**Exercise objective:**
Within the listing below, how many lines contain the word "copyright"? Answer with the number only.

**Records provided:**
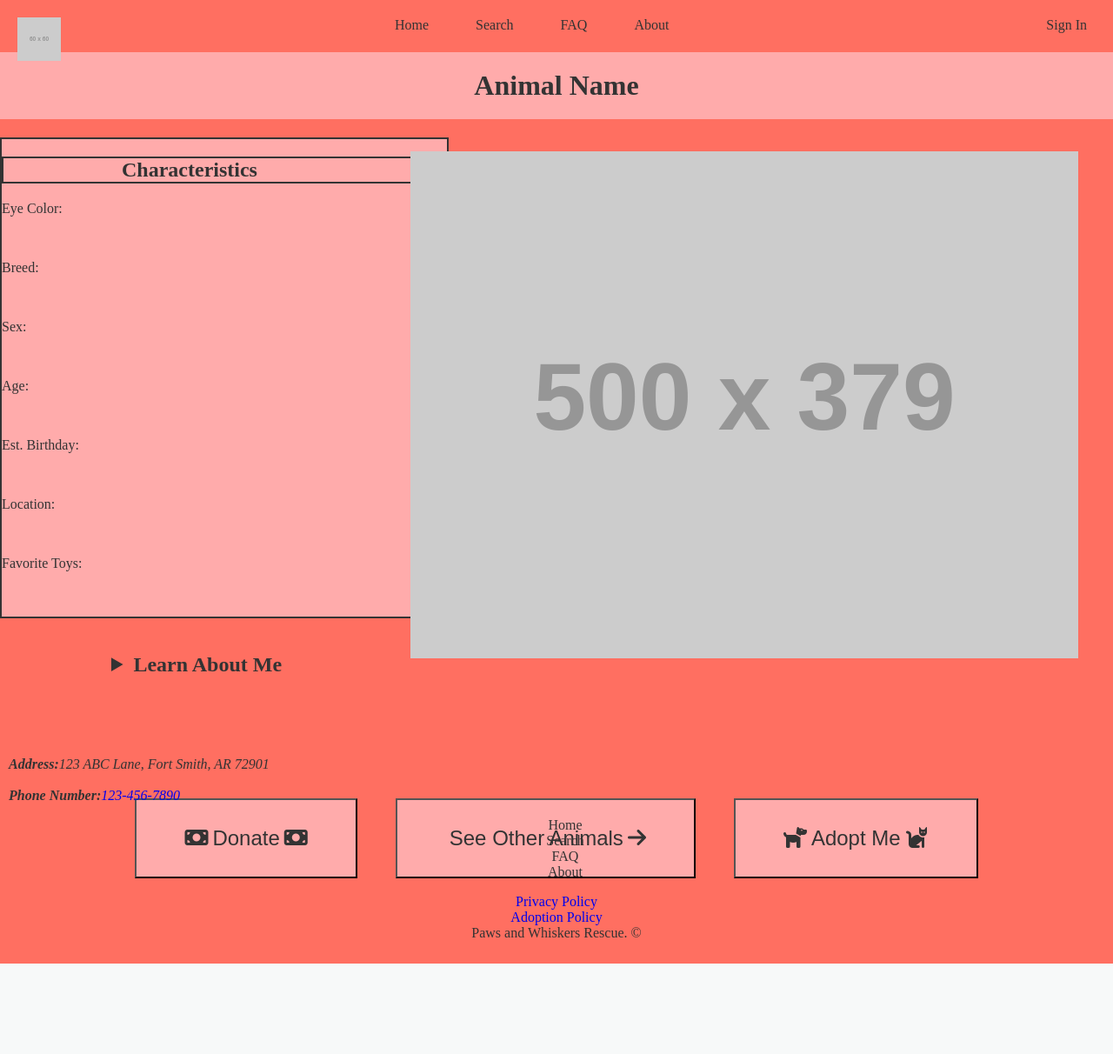
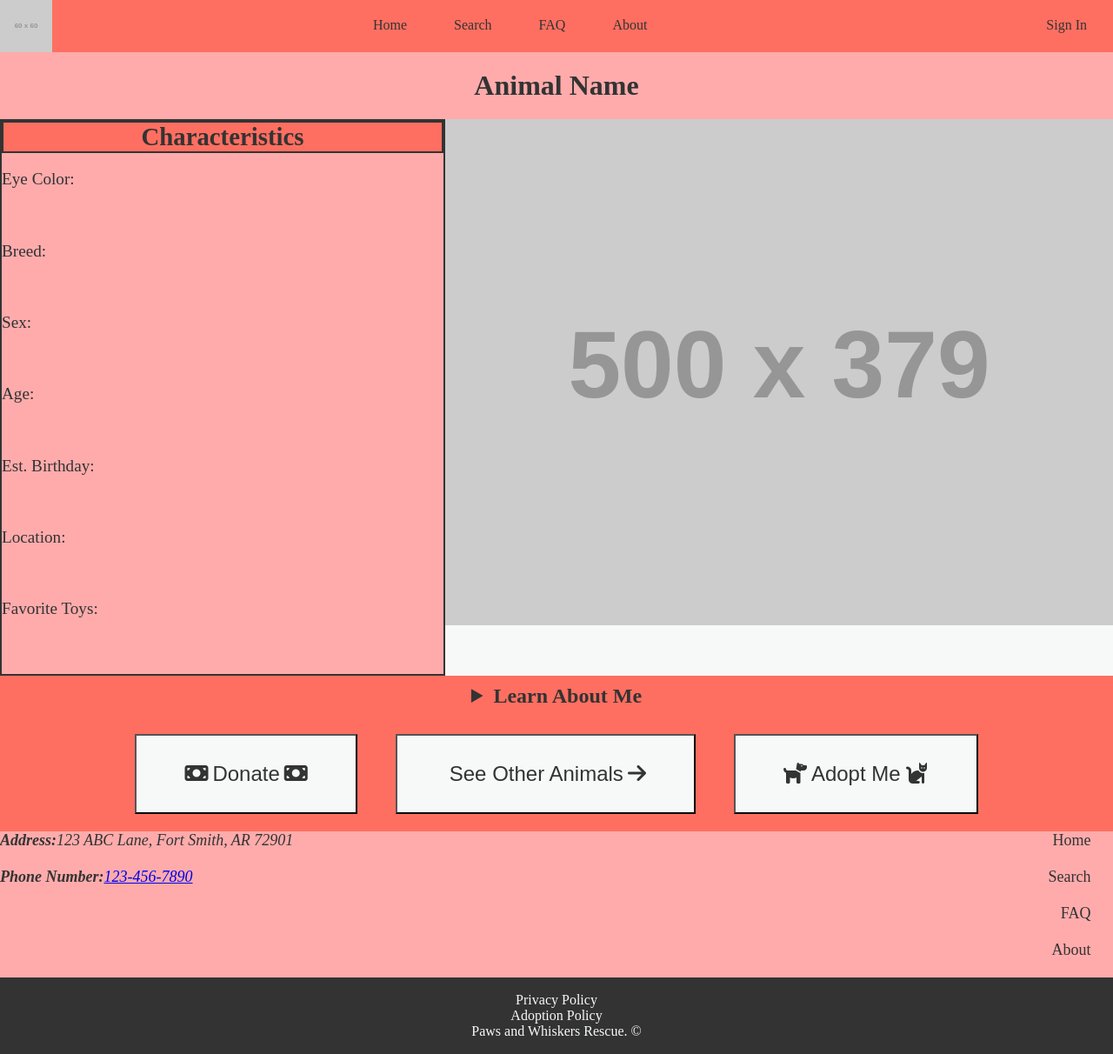
Before and after one commit to awint00r/proposal-profile, a plain HTML site: page AdoptionPage.html in a window 1280 px wide. Shown: the whole page at 87% size. Before the commit the page ends 1108 px from the top, so only its background shows below. Drawn offline with Linux system fonts and the light colour scheme; placeholder pictures from the web are drawn by us.

Commit message:
Adjusted colors to make page appearance better, added color to bottom with copyright information removed properties that were unnecessary and made all images fit in correct location.

```diff
--- a/styles.css
+++ b/styles.css
@@ -1,5 +1,5 @@
 main {
-    background-color: #FF6F61;
+    background-color: #F7F9F9;
 }
 body {
     background-color: #F7F9F9;
@@ -8,19 +8,20 @@ body {
     padding: 0;
 }
 header {
-    display: block;
     background-color: #FF6F61;
-    padding: 0;
     text-align: center;
     height: 20px;
     padding: 20px;
 }
 .TopLogo {
-    float:left;
+    position:absolute;
+    top:0;
+    left:0;
+
 }
 .TopLogo img {
-    width: 50px;
-    height: auto;
+    width: 100%;
+    margin: 0px;
 }
 .navbar1 {
     list-style-type: none;
@@ -48,41 +49,51 @@ main {
     padding: 0px;
     margin:0;
     text-align: center;
-    height: 100vh
 }
 h1 {
     background-color: #FFABAB;
     color: #333333;
     text-align: center;
     padding: 20px;
-    margin-top: 0;
+    margin: 0px;
 
 }
 .Characteristics {
-    display: block;
     width: 40%;
     text-align: left;
     background-color: #FFABAB;
     color:#333333;
     border: 2px solid #333333;
-    margin-bottom: 20px;
+    font-size: larger;
+    float: left;
+    box-sizing: border-box;
+    margin-bottom: 0px;
+    height: 100%;
+}
+.H2Container {
+    text-align: center;
+    width: 100%;
+    margin: 0px;
+    box-sizing: border-box;
+    background-color: #FF6F61;
+    border: 2px solid #333333;
+
 }
 .Characteristics h2 {
     color: #333333;
-    background-color: #FFABAB;
-    border: 2px solid #333333;
-    box-sizing: border-box;
-    text-align: center;
+    margin: 0px;
+    padding:0px;
+    display:inline-block;
+
 }
 .AnimalPhoto {
-    display: block;
     width: 60%;
     float:right;
+    margin: 0px;
 }
 .AnimalPhoto img {
     width: 100%;
     vertical-align: top;
-
 }
 details summary {
     color:#333333;
@@ -95,15 +106,13 @@ details p {
     margin-bottom: 50px;
 }
 .Buttons {
-    margin-top: 100px;
     align-items: center;
-    margin: center;
     background-color: #FF6F61;
+    margin: 0px;
 }
 .Buttons button {
-    background-color:#FFABAB;
+    background-color:#F7F9F9;
     color:#333333;
-    margin-right: 20px;
     padding: 30px 60px;
     font-size: 24px;
     margin: 20px;
@@ -156,42 +165,49 @@ details p {
 
 .Info {
     background-color: #FF6F61;
-    padding: 20px;
+    margin: 0px;
+    width: 100%;
+    padding:10px;
+    box-sizing: border-box;
+    clear: both;
 }
 footer {
-    background-color: #FF6F61;
-    color:#333333;
-    text-align: center;
-    padding: 10px;
+    background-color: #FFABAB;
+    margin: 0px;
 }
 .navbar2 {
-    list-style-type: none;
     padding: 0;
     margin: 0;
+    margin-right: 2%;
 }
-.navbar2 li {
+.navbar2 ul {
+    padding: 0px;
+    margin: 0px;
+    text-align: right;
     display: inline;
-    margin-right: 20px;
-    padding: 0px;
+    font-size: large;
+    list-style-type: none;
 }
 .navbar2 a {
     color: #333333;
-    text-decoration: none;
-    padding: 0px;
+    text-decoration:solid;
 }
 footer address {
-    text-align: left;
+    float:left;
+    font-size: large;
 }
-footer a {
+.copyright {
+    display: block;
     text-align: center;
+    margin:0px;
+    list-style-type: none;
+    background-color:#333333;
+    color: #F7F9F9;
     text-decoration: none;
+    padding: 1px;
 }
-.BottomLogo {
-    margin-bottom: 0px;
-    text-align: right;
+.copyright a, .copywright p {
+    color:#F7F9F9;
+    text-decoration: none;
+    margin: 0px;
 }
-.BottomLogo img {
-    margin: 0;
-    vertical-align: middle;
-    display: inline-block;
-}
```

**Reply to the exercise:**
3